There is no emotion,

Only a collage of emotions;

There is no desire,

Only an ecology of desires;
There is no pleasure,

Only an economy of pleasures.

All attempts at theorizing social life are, at the same time, works of autobiography. This is the most basic insight of the sociology of knowledge and, as such, it stands as an additional reminder of the tendency for discourse to create the conditions of its own subversion. The problematics posed by the conditions of postmodernity for the individual also exist for the individual theorist as well as for communities of theorists.
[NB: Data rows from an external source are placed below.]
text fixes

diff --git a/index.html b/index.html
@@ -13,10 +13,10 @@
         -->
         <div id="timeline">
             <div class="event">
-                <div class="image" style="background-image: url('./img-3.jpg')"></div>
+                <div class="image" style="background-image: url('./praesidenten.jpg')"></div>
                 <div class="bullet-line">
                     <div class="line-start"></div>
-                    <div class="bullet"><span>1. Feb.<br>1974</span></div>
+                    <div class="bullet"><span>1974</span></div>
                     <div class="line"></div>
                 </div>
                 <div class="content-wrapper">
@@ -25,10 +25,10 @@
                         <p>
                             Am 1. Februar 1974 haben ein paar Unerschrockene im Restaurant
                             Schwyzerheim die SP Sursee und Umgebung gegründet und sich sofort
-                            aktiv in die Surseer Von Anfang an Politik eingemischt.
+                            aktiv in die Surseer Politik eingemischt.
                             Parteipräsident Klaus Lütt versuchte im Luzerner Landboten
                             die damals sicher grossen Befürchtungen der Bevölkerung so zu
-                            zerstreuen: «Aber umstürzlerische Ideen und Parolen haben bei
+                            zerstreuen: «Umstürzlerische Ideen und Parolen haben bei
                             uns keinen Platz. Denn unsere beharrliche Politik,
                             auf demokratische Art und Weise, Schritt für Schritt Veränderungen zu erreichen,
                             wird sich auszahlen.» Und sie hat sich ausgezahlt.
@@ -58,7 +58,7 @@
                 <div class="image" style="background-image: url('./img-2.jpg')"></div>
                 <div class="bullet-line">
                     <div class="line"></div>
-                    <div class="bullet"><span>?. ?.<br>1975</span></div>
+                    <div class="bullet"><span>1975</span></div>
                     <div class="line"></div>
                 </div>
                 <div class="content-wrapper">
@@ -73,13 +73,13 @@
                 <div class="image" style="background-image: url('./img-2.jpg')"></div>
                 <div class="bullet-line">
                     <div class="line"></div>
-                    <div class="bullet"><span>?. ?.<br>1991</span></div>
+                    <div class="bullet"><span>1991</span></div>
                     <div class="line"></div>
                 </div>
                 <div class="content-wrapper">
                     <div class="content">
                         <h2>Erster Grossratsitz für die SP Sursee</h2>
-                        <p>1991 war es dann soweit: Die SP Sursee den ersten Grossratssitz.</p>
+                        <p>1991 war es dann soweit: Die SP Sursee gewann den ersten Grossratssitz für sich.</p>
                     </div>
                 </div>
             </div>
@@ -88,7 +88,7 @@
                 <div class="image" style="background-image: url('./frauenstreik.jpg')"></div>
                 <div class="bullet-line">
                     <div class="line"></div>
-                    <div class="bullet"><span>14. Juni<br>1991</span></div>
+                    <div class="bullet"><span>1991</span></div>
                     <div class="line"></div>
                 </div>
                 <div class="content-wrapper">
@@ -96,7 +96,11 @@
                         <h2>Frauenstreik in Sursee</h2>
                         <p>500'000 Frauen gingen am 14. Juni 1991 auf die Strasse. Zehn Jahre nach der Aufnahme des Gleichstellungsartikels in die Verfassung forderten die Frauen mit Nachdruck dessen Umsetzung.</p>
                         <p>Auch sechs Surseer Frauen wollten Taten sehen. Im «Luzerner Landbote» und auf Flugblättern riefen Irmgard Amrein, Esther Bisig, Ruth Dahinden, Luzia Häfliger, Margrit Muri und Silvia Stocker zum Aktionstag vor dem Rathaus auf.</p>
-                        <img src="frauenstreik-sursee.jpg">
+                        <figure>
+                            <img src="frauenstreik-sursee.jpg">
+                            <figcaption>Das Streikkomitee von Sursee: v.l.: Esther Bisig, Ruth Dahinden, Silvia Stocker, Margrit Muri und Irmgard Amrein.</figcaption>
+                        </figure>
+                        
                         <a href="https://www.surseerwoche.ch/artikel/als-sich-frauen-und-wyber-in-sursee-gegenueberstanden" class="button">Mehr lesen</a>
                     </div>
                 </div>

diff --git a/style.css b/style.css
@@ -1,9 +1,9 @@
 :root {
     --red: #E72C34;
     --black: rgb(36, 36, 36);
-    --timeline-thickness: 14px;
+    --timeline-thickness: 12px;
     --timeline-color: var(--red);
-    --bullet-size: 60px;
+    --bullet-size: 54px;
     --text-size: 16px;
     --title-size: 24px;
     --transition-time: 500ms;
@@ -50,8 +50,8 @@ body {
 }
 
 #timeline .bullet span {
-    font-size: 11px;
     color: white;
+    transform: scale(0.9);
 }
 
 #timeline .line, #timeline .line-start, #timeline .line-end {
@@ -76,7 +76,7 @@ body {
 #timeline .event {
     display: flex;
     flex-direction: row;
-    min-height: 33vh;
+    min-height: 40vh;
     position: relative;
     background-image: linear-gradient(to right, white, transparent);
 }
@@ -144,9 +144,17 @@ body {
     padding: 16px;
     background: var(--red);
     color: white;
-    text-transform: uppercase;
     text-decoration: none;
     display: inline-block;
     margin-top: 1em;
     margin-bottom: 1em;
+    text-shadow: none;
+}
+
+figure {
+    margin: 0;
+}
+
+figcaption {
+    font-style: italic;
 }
Individuation at the individual level and differentiation at the collective level make it increasingly difficult to continue to maintain the illusion that science can achieve some privileged position of neutral observation reported in unbiased language.1
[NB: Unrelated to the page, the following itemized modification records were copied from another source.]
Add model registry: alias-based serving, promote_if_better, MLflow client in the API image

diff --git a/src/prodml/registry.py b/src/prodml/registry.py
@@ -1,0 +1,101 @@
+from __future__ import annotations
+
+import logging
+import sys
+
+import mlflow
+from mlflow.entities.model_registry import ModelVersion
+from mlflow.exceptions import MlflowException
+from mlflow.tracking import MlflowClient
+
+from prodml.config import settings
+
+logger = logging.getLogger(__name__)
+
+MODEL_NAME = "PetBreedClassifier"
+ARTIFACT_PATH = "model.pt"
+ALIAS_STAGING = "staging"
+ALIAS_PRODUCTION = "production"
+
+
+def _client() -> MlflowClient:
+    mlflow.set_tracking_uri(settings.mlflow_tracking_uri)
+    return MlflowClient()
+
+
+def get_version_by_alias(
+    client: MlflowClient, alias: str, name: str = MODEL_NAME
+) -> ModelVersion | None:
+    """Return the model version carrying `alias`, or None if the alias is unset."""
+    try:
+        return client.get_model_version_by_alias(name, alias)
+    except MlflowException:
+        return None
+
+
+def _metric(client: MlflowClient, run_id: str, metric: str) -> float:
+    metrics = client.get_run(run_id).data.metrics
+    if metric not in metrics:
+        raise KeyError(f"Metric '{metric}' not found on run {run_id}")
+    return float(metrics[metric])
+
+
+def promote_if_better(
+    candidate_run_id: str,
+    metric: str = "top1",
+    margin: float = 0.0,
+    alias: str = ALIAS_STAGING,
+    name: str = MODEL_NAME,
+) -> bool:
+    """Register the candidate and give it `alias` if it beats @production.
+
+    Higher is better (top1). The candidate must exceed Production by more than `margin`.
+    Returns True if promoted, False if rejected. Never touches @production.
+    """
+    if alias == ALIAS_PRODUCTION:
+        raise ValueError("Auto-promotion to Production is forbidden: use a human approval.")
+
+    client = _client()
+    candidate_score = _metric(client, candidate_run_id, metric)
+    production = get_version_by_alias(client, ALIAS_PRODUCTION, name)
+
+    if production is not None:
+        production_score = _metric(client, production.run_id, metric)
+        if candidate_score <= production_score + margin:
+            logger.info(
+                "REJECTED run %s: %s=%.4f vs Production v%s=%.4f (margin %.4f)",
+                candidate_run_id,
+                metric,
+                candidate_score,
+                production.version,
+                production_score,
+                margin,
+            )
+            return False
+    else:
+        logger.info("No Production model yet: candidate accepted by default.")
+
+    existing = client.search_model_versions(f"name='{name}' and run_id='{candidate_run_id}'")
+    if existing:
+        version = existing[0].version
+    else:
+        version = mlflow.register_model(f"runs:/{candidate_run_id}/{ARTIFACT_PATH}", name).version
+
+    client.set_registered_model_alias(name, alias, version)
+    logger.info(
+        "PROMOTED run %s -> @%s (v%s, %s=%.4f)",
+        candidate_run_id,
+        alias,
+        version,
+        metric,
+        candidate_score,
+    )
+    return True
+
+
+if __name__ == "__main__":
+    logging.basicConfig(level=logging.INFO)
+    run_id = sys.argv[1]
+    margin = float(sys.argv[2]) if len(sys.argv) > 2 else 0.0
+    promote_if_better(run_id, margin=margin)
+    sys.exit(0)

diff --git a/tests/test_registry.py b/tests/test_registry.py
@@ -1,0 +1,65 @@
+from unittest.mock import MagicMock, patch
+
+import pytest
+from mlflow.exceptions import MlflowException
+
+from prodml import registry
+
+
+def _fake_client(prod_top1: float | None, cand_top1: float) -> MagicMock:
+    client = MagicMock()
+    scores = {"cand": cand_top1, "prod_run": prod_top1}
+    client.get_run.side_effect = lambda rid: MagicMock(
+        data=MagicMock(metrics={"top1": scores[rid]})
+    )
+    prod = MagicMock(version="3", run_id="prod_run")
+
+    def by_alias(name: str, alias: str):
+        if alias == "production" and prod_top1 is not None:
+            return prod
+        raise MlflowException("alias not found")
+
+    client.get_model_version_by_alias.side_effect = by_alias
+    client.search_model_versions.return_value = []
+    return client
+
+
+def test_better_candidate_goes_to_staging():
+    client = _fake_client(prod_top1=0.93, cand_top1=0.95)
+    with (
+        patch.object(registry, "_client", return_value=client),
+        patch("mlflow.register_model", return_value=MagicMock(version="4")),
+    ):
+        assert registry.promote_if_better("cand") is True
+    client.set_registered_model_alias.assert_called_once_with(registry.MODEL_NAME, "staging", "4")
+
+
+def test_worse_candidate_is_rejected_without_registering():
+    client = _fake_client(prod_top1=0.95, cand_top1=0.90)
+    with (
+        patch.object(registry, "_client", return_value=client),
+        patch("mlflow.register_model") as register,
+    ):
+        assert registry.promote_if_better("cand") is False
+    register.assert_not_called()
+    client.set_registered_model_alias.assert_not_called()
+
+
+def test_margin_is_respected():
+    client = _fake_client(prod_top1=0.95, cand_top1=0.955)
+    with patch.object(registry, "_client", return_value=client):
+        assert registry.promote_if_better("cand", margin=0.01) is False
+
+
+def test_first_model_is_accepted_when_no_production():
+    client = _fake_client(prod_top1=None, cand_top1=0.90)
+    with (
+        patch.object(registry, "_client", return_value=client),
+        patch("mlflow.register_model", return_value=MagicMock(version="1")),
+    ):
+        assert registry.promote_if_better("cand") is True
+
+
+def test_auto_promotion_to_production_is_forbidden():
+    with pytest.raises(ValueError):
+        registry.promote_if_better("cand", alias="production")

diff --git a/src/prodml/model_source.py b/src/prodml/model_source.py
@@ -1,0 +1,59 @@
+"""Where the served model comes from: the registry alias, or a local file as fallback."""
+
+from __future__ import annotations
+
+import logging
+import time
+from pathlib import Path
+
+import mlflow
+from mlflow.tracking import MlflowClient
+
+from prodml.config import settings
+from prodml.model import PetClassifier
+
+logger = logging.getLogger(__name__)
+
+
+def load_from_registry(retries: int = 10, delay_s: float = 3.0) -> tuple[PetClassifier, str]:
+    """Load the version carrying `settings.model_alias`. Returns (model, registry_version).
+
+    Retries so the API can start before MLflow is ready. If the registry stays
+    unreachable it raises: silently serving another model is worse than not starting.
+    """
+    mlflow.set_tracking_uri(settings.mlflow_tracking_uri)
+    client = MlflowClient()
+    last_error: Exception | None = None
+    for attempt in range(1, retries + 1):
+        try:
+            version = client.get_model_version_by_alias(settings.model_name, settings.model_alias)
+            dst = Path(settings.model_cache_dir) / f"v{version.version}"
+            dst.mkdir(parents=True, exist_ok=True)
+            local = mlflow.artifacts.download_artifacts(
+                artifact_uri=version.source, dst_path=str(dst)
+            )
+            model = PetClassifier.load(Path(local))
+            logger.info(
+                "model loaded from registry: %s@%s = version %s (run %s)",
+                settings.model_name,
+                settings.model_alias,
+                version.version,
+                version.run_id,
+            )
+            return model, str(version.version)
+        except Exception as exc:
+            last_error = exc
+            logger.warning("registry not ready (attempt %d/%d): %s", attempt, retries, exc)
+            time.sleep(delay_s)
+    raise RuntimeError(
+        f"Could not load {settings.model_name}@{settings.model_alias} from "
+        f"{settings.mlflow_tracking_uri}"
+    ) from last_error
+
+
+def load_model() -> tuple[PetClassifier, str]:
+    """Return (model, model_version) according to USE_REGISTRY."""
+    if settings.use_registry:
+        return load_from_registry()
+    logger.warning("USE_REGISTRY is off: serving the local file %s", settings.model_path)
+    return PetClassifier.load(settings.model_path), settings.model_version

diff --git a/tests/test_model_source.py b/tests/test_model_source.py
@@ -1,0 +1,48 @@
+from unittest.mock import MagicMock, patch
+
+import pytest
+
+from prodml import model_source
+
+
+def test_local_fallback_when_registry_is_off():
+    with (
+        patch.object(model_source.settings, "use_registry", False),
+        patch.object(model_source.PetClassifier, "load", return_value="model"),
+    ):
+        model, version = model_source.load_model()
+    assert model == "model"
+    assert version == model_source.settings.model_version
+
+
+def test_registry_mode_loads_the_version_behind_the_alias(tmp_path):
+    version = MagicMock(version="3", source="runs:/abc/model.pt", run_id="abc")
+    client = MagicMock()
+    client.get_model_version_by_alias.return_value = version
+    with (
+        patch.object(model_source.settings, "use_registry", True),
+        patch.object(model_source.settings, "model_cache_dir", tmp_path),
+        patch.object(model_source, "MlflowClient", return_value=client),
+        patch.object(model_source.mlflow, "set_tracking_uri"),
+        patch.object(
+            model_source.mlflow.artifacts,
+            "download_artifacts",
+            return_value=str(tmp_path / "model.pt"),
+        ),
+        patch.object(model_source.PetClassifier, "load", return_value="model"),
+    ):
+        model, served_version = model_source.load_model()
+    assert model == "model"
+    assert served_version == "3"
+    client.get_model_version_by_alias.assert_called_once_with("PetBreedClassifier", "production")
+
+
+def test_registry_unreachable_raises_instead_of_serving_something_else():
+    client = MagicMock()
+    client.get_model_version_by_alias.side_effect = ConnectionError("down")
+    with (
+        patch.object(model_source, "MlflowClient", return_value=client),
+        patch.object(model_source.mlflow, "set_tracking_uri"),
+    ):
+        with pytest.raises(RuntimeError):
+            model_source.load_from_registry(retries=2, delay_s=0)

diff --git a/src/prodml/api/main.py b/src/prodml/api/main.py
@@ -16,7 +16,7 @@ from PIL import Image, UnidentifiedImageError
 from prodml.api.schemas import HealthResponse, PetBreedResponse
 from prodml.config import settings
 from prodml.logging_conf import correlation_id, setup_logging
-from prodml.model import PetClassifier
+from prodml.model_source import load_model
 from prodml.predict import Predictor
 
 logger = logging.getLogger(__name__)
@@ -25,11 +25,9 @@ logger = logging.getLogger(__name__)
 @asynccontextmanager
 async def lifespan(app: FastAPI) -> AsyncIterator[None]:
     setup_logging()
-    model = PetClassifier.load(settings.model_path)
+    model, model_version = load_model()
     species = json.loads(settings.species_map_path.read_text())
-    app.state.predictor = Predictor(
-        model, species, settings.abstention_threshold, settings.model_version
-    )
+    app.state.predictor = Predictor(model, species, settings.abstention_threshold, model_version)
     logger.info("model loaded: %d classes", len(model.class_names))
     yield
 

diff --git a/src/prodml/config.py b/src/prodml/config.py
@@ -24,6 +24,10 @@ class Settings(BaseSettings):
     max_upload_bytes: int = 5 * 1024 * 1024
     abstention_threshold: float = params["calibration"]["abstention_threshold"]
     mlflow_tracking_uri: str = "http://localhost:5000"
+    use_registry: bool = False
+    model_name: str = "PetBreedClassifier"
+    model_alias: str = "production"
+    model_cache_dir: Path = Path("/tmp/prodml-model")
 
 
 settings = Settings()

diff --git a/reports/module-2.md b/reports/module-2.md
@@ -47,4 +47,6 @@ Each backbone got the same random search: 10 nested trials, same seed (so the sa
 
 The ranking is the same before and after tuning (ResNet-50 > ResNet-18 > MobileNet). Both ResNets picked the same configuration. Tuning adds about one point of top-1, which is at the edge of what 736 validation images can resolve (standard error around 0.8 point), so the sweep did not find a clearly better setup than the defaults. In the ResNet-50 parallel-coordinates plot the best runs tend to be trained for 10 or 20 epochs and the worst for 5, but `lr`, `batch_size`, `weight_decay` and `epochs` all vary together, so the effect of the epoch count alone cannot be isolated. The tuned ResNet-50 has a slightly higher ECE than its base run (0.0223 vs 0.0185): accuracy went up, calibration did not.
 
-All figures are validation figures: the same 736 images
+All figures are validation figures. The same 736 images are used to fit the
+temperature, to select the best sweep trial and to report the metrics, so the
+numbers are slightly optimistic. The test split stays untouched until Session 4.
At this point, it should be clear that, as a sociologist, I conceive of postmodernism as not being merely a new intellectual perspective, but rather as an expression of or a response to the dramatic changes in the character of social life and the human experiences these changes have occasioned. This development is clearly what is suggested by Daniel Bell when he observed “[T]here are disjunctures everywhere, and more and more in contemporary society there are radical disjunctures. What I’ve argued is that beliefs are independent of changes in the social structure” (New York Times, 7 February 1989). Another, more personal view is expressed by Richard Ford in his novel, The Ultimate Good Luck (1981), as he described his hero in the following terms:

He had a sense when he joined the marines that the country he was skying out of was a known locale, with a character that was exact and coordinate and that maintained a patterned feel. A thing you could get back with if you had a reason. But that patterned feel had gotten disrupted somehow, as

though everything whole had separated a little inch, and he had dropped back in between things, to being on the periphery without a peripheral perspective.

The postmodern perspective begins with the decentering perception that a peripheral perspective is the best we can hope for when the surrounding social order, once perceived as an encompassing continent, is experienced as a dense and confusing archipelago.